Erik and Jennifer Karpinski with their children, Dylan, 8; Morgan, 6; and Kassidy, 3 months
On a crisp Vermont evening, there's nothing like toasting marshmallows over an open fire. Two years ago, however, things got a bit too crispy for the Karpinski family when they lost their vacation home — a condominium at Sugarbush Resort — to a fire that may have been caused by a neighbor's wood-burning fireplace.
Still, the Karpinskis kindled a passion for gathering around a fire as a family, which sparked an idea when they built a new home in South Burlington last year. "We always wanted some sort of fire element," says dad Erik, "and we'd never had a fire pit before."
It was challenging to find one long stone slab to serve as a backdrop, so landscape architect Keith Wagner pieced together two chunks of dense schist that he got from a quarry in southern Vermont. He devised a clever way to hold them together and keep the pit looking pretty — a zipper of metal bolts running up the back. A flat piece of cold-rolled steel is affixed to the stone, with five metal fingers jutting out to hold the wood.
"When people come over, they joke that it's a floating fireplace," says Erik of the 16-inch gap between the bottom of the stone slab and the ground. "We use the fire pit most in the fall: It's entertaining; it's time with the kids."

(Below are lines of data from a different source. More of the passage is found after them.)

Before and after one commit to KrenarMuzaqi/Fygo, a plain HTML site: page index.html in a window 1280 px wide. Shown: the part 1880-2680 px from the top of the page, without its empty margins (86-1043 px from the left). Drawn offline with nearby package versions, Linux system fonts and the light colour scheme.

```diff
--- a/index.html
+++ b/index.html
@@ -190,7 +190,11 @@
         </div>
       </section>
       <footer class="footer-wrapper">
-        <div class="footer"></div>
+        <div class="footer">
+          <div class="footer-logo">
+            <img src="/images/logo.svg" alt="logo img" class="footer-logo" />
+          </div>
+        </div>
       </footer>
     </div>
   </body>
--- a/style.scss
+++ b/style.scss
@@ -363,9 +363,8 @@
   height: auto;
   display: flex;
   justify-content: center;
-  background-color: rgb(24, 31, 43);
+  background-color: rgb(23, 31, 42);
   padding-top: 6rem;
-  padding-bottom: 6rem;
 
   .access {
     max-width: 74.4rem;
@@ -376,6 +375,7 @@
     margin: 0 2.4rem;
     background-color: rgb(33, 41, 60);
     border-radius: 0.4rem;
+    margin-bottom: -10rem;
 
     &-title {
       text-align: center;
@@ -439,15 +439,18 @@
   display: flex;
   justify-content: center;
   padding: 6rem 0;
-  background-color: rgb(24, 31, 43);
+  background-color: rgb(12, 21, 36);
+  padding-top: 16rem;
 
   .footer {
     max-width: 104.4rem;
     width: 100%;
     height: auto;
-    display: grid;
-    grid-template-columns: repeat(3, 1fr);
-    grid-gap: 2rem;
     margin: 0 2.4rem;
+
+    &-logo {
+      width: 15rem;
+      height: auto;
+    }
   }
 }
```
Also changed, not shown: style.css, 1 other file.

Adds mom Jennifer, "It's a space to gather with no technology — we just sit."
The Karpinski kids are especially pleased with the end product. Three-month-old Kassidy stays snug in her pajamas on gray couches set around the space, while Dylan, 8, loves the warmth at nighttime. Meanwhile, 6-year-old Morgan doesn't miss a beat when asked her favorite aspect of the fire pit. "Sometimes," she says, "we have s'mores."
(From Keith Wagner of Wagner Hodgson Landscape Architecture)
Some stones can be damaged by the heat of a fire. Consult someone who knows what works for a fire pit.
If the fire pit is in the ground, be sure to have a drain and ventilating slats for the fire to burn properly.
Consider the predominant wind direction when planning the site of the fire pit.
Don't make the pit too large, which might cause you to overfill it with wood and create a fire that is dangerously big.
Locate wood fire pits at least 18 to 20 feet away from a house. (For a gas fire pit, the distance isn't a concern, as there's no smoke or sparks.)
This article was originally published in Seven Days' monthly parenting magazine, Kids VT.